Purifying The Mind Through Practice
Each time we meditate, in some way, shape or form, we are engaging in the practice of purification. Just what exactly are we purifying? The answer of course is unique to each of our own situations, yet most generally we purify what is not supporting us. Qualities such as anger, hatred, sickness, ill-will, sadness and apathy. How do we purify through practice? Just by engaging with the basics of meditation. We don't have to do much more then show up, begin and practice - purification is already taking place.
Meditation is all about approaching the wild meadow of the mind. We sit, we practice concentration, we observe and then over time we become the gardener. We get to see the nature of our own mind: what your repeating thoughts are, what your habitual thinking patterns are, and what "the greatest hits" of your own mind are (the topics your mind likes to think about the most). You also get to see what is helpful and what may not be as helpful when it comes to your habits, thoughts, reactions and approaches to responding.
A Practice For Identifying Thoughts In The Mind
Identifying your mental patterns and usual content buckets of thoughts is a practice that helps purify the mind. Through the awareness of your mental thought patterns, you are able to then purify what is not serving you and supporting you.
Begin by finding a comfortable posture and position. Allow your eyes to gently close.
Allow your attention to find your breath and focus on the next number of breaths.
When y0u feel like your attention has become steady and a bit more concentrated, start to turn your attention towards the mind itself. Notice if the mind is active, spacious, restless, open, dull or wakeful.
Once you have a sense of the current state of your mind, observe whether there are any thoughts or conversations happening in the mind and note them. You can label the topic of thoughts specifically, or use mental notes such as "thinking about the past", "thinking about the future", or "thinking about the present".
Continue this mental noting practice for the next few minutes.
When you are ready you can gently open the eyes.

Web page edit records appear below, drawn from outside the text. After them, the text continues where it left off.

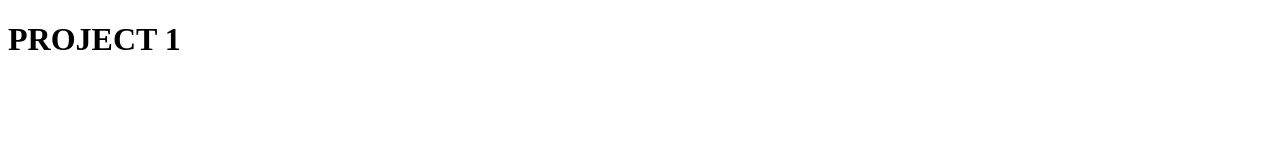
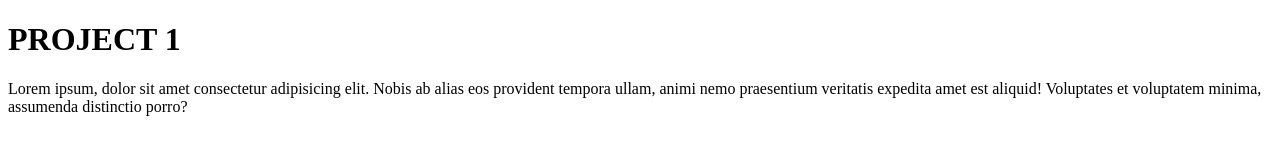
Before and after one commit to hasnain-shahkeel-shah/project, a plain HTML site: page index.html in a window 1280 px wide. Drawn offline with Linux system fonts and the light colour scheme.

Commit message:
new project

```diff
--- a/index.html
+++ b/index.html
@@ -1,11 +1,17 @@
 <!DOCTYPE html>
 <html lang="en">
+
 <head>
     <meta charset="UTF-8">
     <meta name="viewport" content="width=device-width, initial-scale=1.0">
     <title>Document</title>
 </head>
+
 <body>
     <h1> PROJECT 1</h1>
+    <P>Lorem ipsum, dolor sit amet consectetur adipisicing elit. Nobis ab alias eos provident tempora ullam, animi nemo
+        praesentium veritatis expedita amet est aliquid! Voluptates et voluptatem minima, assumenda distinctio porro?
+    </P>
 </body>
+
 </html>
```
Also changed, not shown: 1 other file.
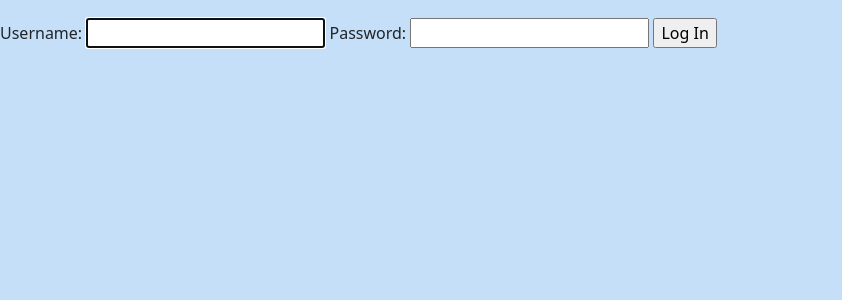
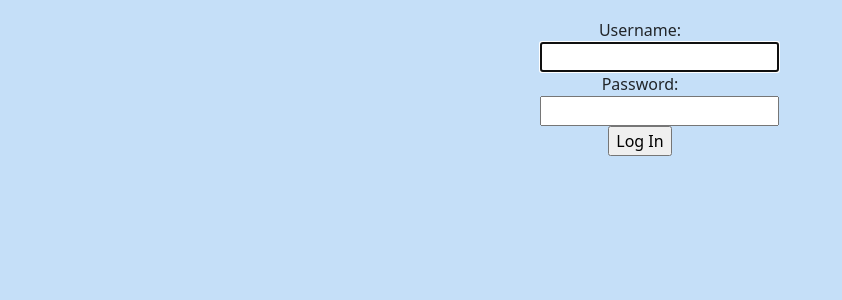
Before and after one commit to rgl1892/golf, a Django app: page /login/ in a window 1280 px wide. Shown: the part 66-366 px from the top of the page, without its empty margins (0-842 px from the left). Run offline with Django 4.2, Linux system fonts and the light colour scheme.

Commit message:
login centred

```diff
--- a/courses/templates/courses/login.html
+++ b/courses/templates/courses/login.html
@@ -2,7 +2,7 @@
 {% block content%}
 <div class="container"></div>
 {{error}}
-<form method="POST">
+<form method="POST" class="login">
     {% csrf_token %}
     {{form}}
     <input type="submit" value="Log In">
--- a/static/courses/styles.css
+++ b/static/courses/styles.css
@@ -38,6 +38,13 @@ go_back {
     display: flex;
   }
 
+  .login {
+    /* display: grid; */
+    width: 200px;
+    /* align-items: center; */
+    text-align: center;
+    margin: auto;
+  }
 
   @media
   only screen and (max-width: 600px)  {
```
Also changed, not shown: courses/static/courses/styles.css (+7 -0 lines).
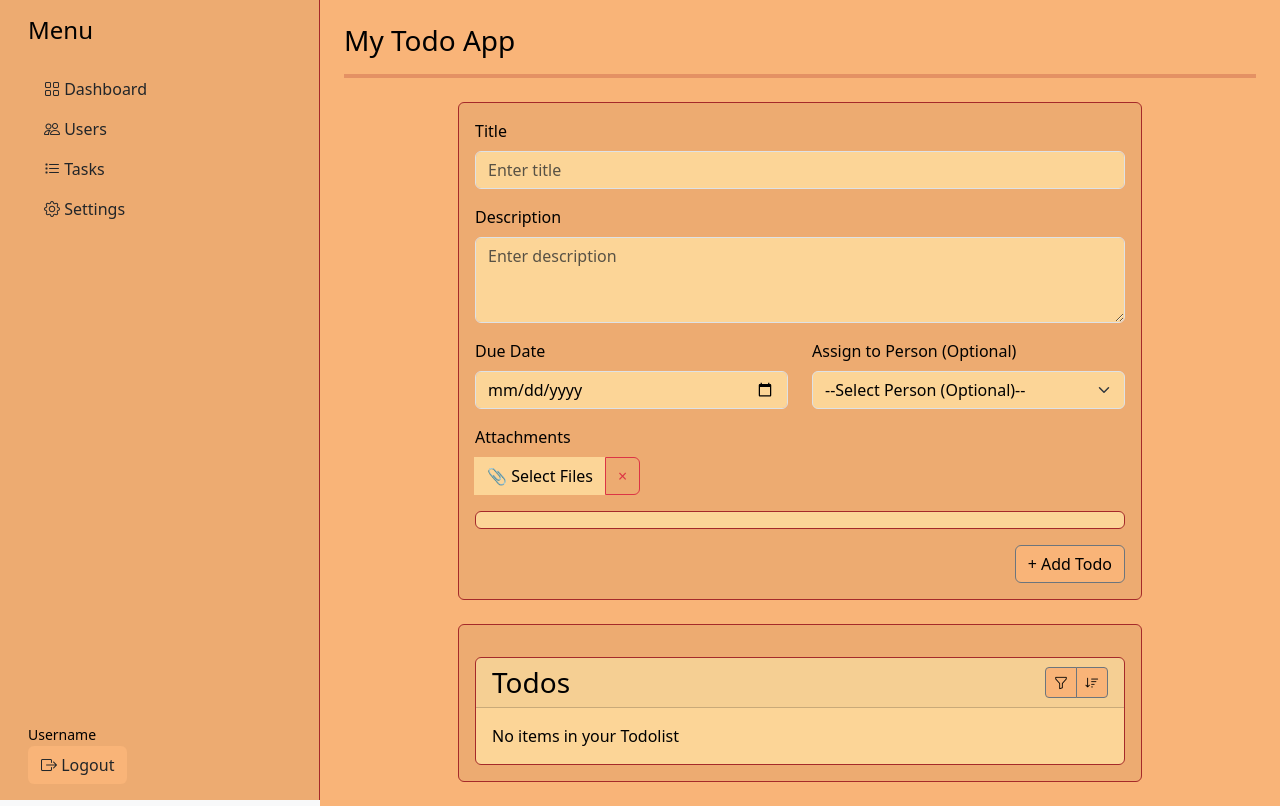
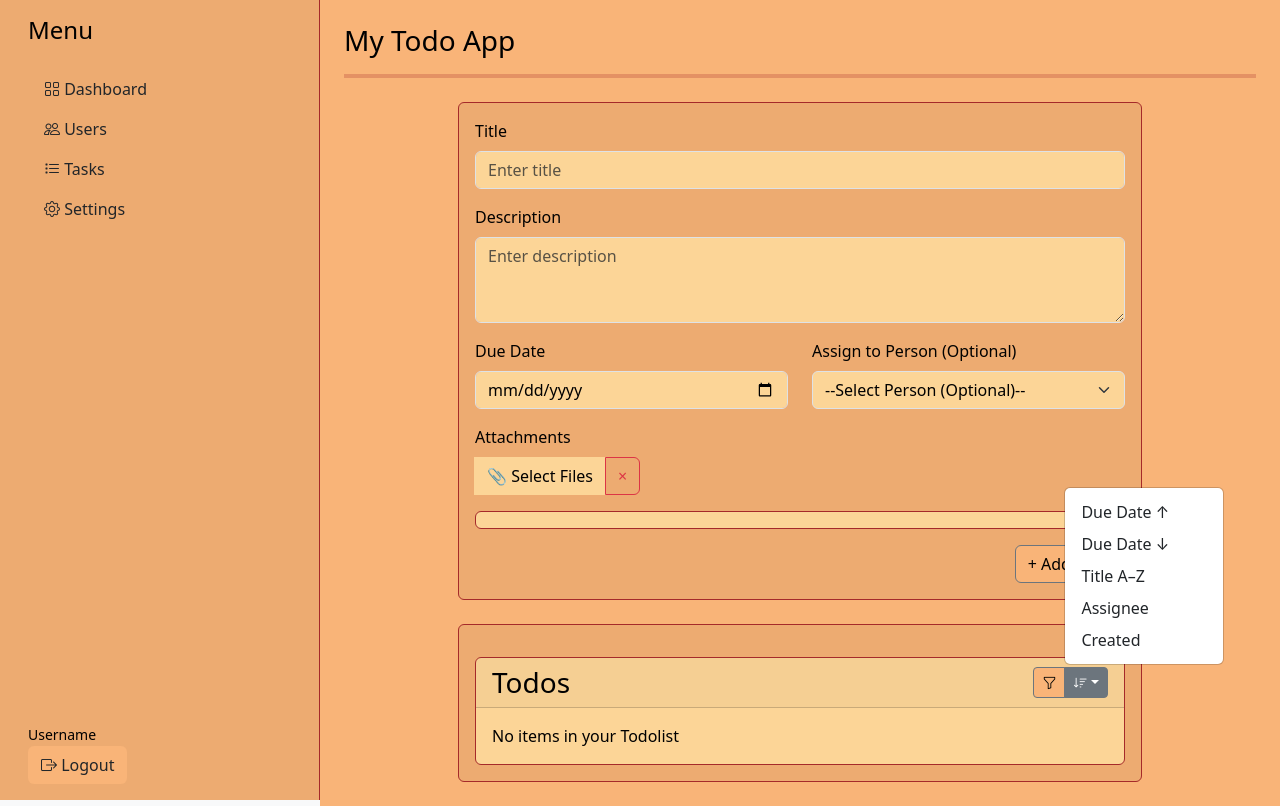
Before and after one commit to addefj/W34-React-Workshop-TodoApp, a React (Vite) app: page / in a window 1280 px wide. Both pictures are taken after a click on the button 1092 px from the left and 682 px from the top of the page. Built offline with nearby package versions, Linux system fonts and the light colour scheme.

Commit message:
implemented sorting function

```diff
--- a/src/TodoApp/Todo.jsx
+++ b/src/TodoApp/Todo.jsx
@@ -4,7 +4,7 @@ import Header from "./Header";
 import TodoForm from "./TodoForm";
 import TodoCard from "./TodoCard";
 import SidebarHorizontal from "./SidebarHorizontal";
-import {getTodos, addTodo, deleteTodo, toggleDone} from "./todoService";
+import {getTodos, addTodo, deleteTodo, toggleDone, sortTodos} from "./todoService";
 
 const Todo = () => {
 
@@ -25,12 +25,17 @@ const Todo = () => {
     setReload(!reload);  // Trigger reload
   }
 
+  const handleSortTodos = (sortType) => {
+  const sorted = sortTodos(sortType);
+  setTodoItems(sorted);
+};
+
   return (
     <main className="col px-md-4 offset-lg-3 body">
       <Header />
       <SidebarHorizontal />
       <TodoForm onAddTodo={()=> setReload(!reload)} />
-      <TodoCard todoItems={todoItems} onDelete={handleDelete} onToggleDone={handleToggleDone} />
+      <TodoCard todoItems={todoItems} onDelete={handleDelete} onToggleDone={handleToggleDone} onSort={handleSortTodos} />
     </main>
   );
 };
--- a/src/TodoApp/TodoCard.jsx
+++ b/src/TodoApp/TodoCard.jsx
@@ -1,9 +1,10 @@
 import React from "react";
 
-const TodoCard = ({ todoItems, onDelete, onToggleDone }) => {
-
-const getButtonClasses = (done) =>
-  done ? "btn btn-sm btn-success text-black border-dark btn-outline" : "btn btn-sm btn-custom btn-outline-secondary";
+const TodoCard = ({ todoItems, onDelete, onToggleDone, onSort }) => {
+  const getButtonClasses = (done) =>
+    done
+      ? "btn btn-sm btn-success text-black border-dark btn-outline"
+      : "btn btn-sm btn-custom btn-outline-secondary";
 
   return (
     <div className="container w-75 todoCardContainer border rounded p-3 my-4">
@@ -22,11 +23,55 @@ const getButtonClasses = (done) =>
                   <i className="bi bi-funnel"></i>
                 </button>
                 <button
-                  className="btn btn-sm btn-outline-secondary btn-custom"
+                  className="btn btn-sm btn-outline-secondary btn-custom dropdown-toggle"
                   title="Sort"
+                  data-bs-toggle="dropdown"
+                  aria-expanded="false"
                 >
                   <i className="bi bi-sort-down"></i>
                 </button>
+                <ul className="dropdown-menu">
+                  <li>
+                    <button
+                      className="dropdown-item"
+                      onClick={() => onSort("dueAsc")}
+                    >
+                      Due Date ↑
+                    </button>
+                  </li>
+                  <li>
+                    <button
+                      className="dropdown-item"
+                      onClick={() => onSort("dueDesc")}
+                    >
+                      Due Date ↓
+                    </button>
+                  </li>
+                  <li>
+                    <button
+                      className="dropdown-item"
+                      onClick={() => onSort("title")}
+                    >
+                      Title A–Z
+                    </button>
+                  </li>
+                  <li>
+                    <button
+                      className="dropdown-item"
+                      onClick={() => onSort("assignee")}
+                    >
+                      Assignee
+                    </button>
+                  </li>
+                  <li>
+                    <button
+                      className="dropdown-item"
+                      onClick={() => onSort("created")}
+                    >
+                      Created
+                    </button>
+                  </li>
+                </ul>
               </div>
             </div>
           </div>
@@ -39,7 +84,11 @@ const getButtonClasses = (done) =>
           </li>
         ) : (
           todoItems.map((item) => (
-            <div id="card-body" className={`card-body ${item.done ? "bg-success" : ""}`} key={item.id}>
+            <div
+              id="card-body"
+              className={`card-body ${item.done ? "bg-success" : ""}`}
+              key={item.id}
+            >
               <div className="row align-items-center">
                 <div className="col-md-6">
                   <h5 className="card-title mb-0">{item.title}</h5>
@@ -52,14 +101,15 @@ const getButtonClasses = (done) =>
                     <button
                       className={getButtonClasses(item.done)}
                       title="Mark as done"
-                      onClick={() => {onToggleDone(item.id)}}
+                      onClick={() => {
+                        onToggleDone(item.id);
+                      }}
                     >
                       <i className="bi bi-check-circle"></i>
                     </button>
                     <button
                       className={getButtonClasses(item.done)}
                       title="Edit"
-
                     >
                       <i className="bi bi-pencil"></i>
                     </button>
@@ -78,7 +128,7 @@ const getButtonClasses = (done) =>
 
               <div className="row gx-2 gy-0">
                 <div className="col-12 col-sm-auto">
-                  <small className="text-muted" >
+                  <small className="text-muted">
                     <i className="bi bi-calendar-event"></i> Due: {item.due}
                   </small>
                 </div>
--- a/src/TodoApp/todoService.js
+++ b/src/TodoApp/todoService.js
@@ -28,3 +28,25 @@ export const toggleDone = (id) => {
     console.log(`Todo with id ${id} done status: ${todo.done}`);
   }
 };
+
+export const sortTodos = (sortType) => {
+  switch (sortType) {
+    case "dueAsc":
+      console.log("Sorting by due date ascending");
+      return [...todoItems].sort((a, b) => new Date(a.due) - new Date(b.due));
+    case "dueDesc":
+      console.log("Sorting by due date descending");
+      return [...todoItems].sort((a, b) => new Date(b.due) - new Date(a.due));
+    case "title":
+      console.log("Sorting by title A-Z");
+      return [...todoItems].sort((a, b) => a.title.localeCompare(b.title));
+    case "assignee":
+      console.log("Sorting by assignee");
+      return [...todoItems].sort((a, b) => a.assignee.localeCompare(b.assignee));
+    case "created":
+      console.log("Sorting by created date");
+      return [...todoItems].sort((a, b) => new Date(a.created) - new Date(b.created));
+    default:
+      return todoItems;
+  }
+};
--- a/src/index.css
+++ b/src/index.css
@@ -38,3 +38,8 @@
 .todoCard {
   border: 1px solid brown !important;
 }
+
+.card-body {
+  border-bottom: 1px solid brown;
+  border-top: 1px solid brown;
+}
```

If any of your thinking patterns were obviously unsupportive to you, note those topics. When they come up again, use your awareness to recognize them, send them compassion and then choose something different.